── Stored data ──
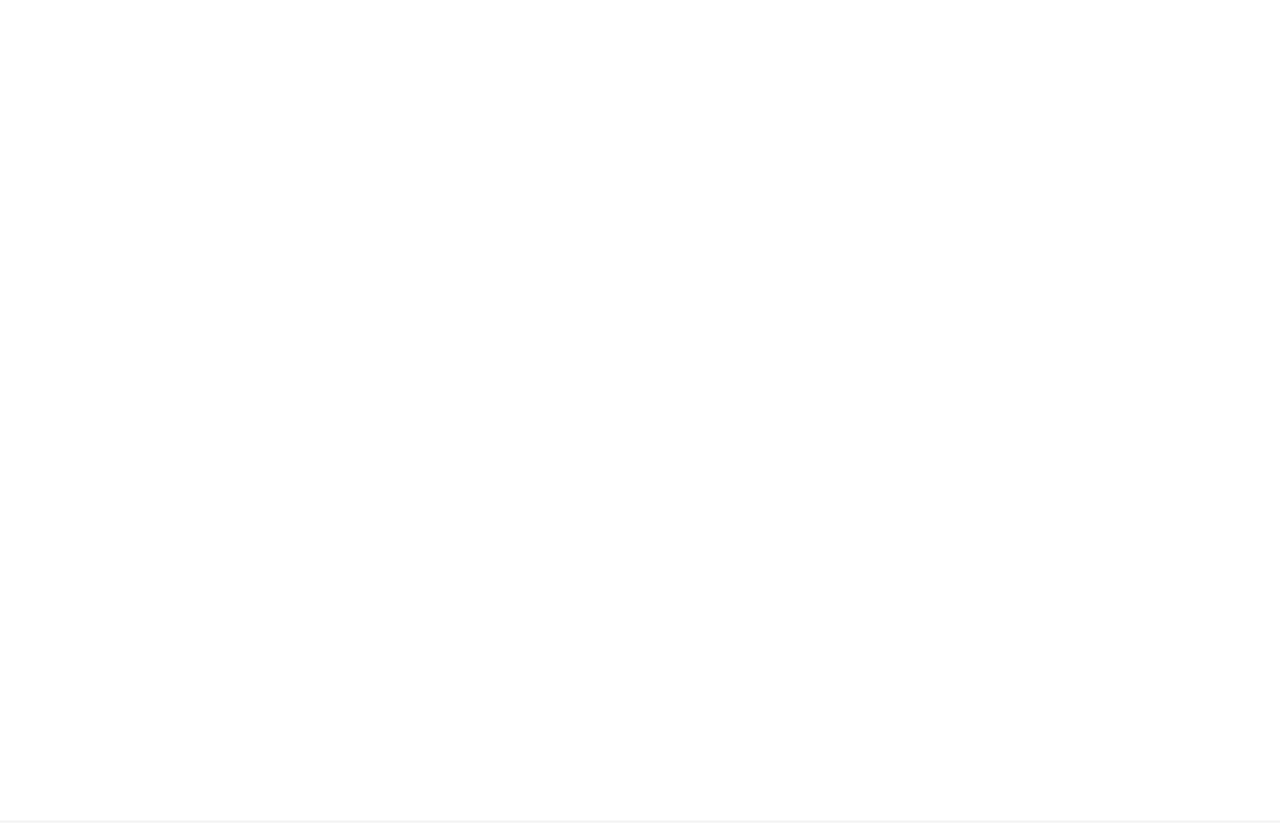
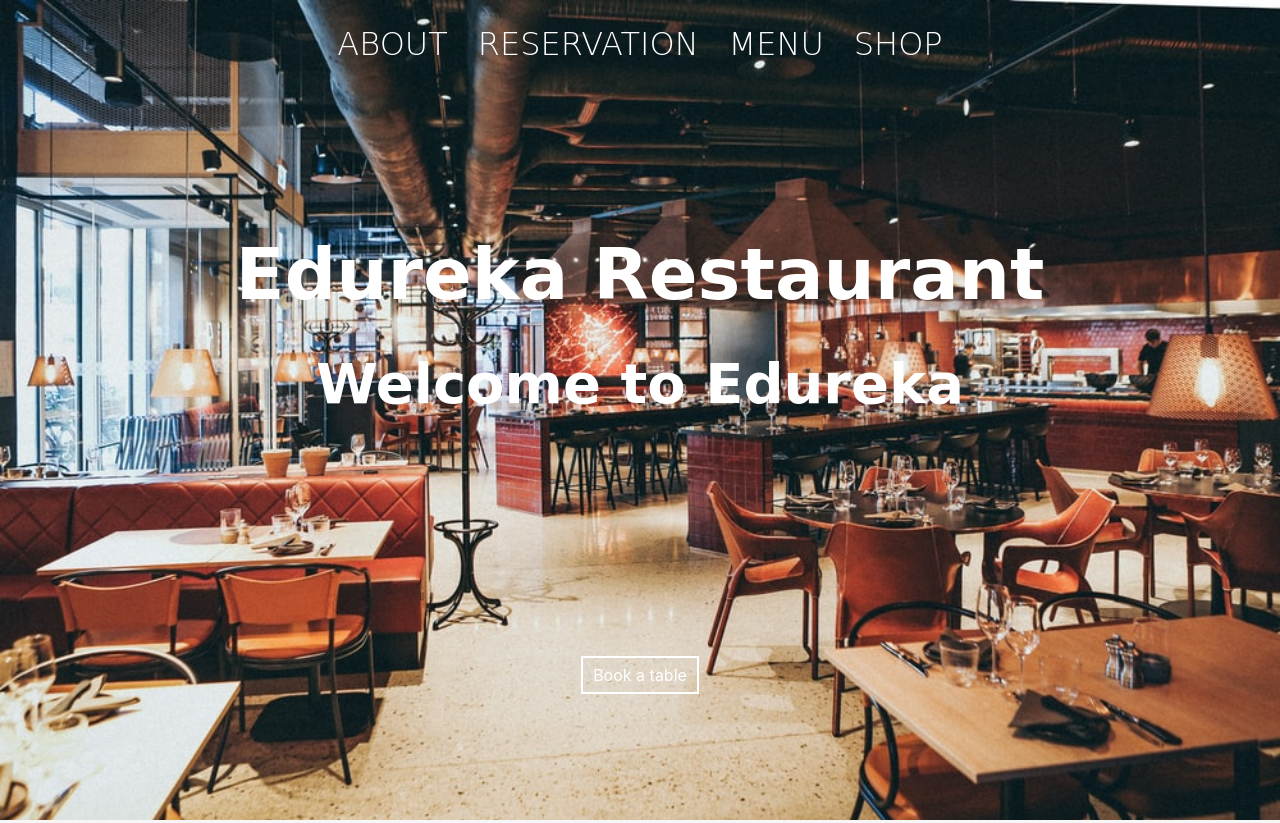
Before and after one commit to AbhinavKumar217/Assignment1, a plain HTML site: page index.html in a window 1280 px wide. Shown: the top 823 px of the page. Drawn offline with nearby package versions, Linux system fonts and the light colour scheme; the site is published under a folder, as on GitHub Pages, so addresses that start at the root find nothing; a web font is replaced by a local one.

Commit message:
Update index.css

```diff
--- a/index.css
+++ b/index.css
@@ -27,7 +27,7 @@
 
 .section-intro {
     height: 820px;
-    background-image: url(/img/1.jpg);
+    background-image: url(./img/1.jpg);
     background-size: cover;
     display: flex;
     flex-direction: column;
```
───
Problem requirements: All records must be output exactly as they are, except for the pictures, which are left out.

Solution to this problem:
Before and after one commit to AbhinavKumar217/Assignment1, a plain HTML site: page index.html in a window 1280 px wide. Shown: the top 823 px of the page. Drawn offline with nearby package versions, Linux system fonts and the light colour scheme; the site is published under a folder, as on GitHub Pages, so addresses that start at the root find nothing; a web font is replaced by a local one.

Commit message:
Update index.css

```diff
--- a/index.css
+++ b/index.css
@@ -27,7 +27,7 @@
 
 .section-intro {
     height: 820px;
-    background-image: url(/img/1.jpg);
+    background-image: url(./img/1.jpg);
     background-size: cover;
     display: flex;
     flex-direction: column;
```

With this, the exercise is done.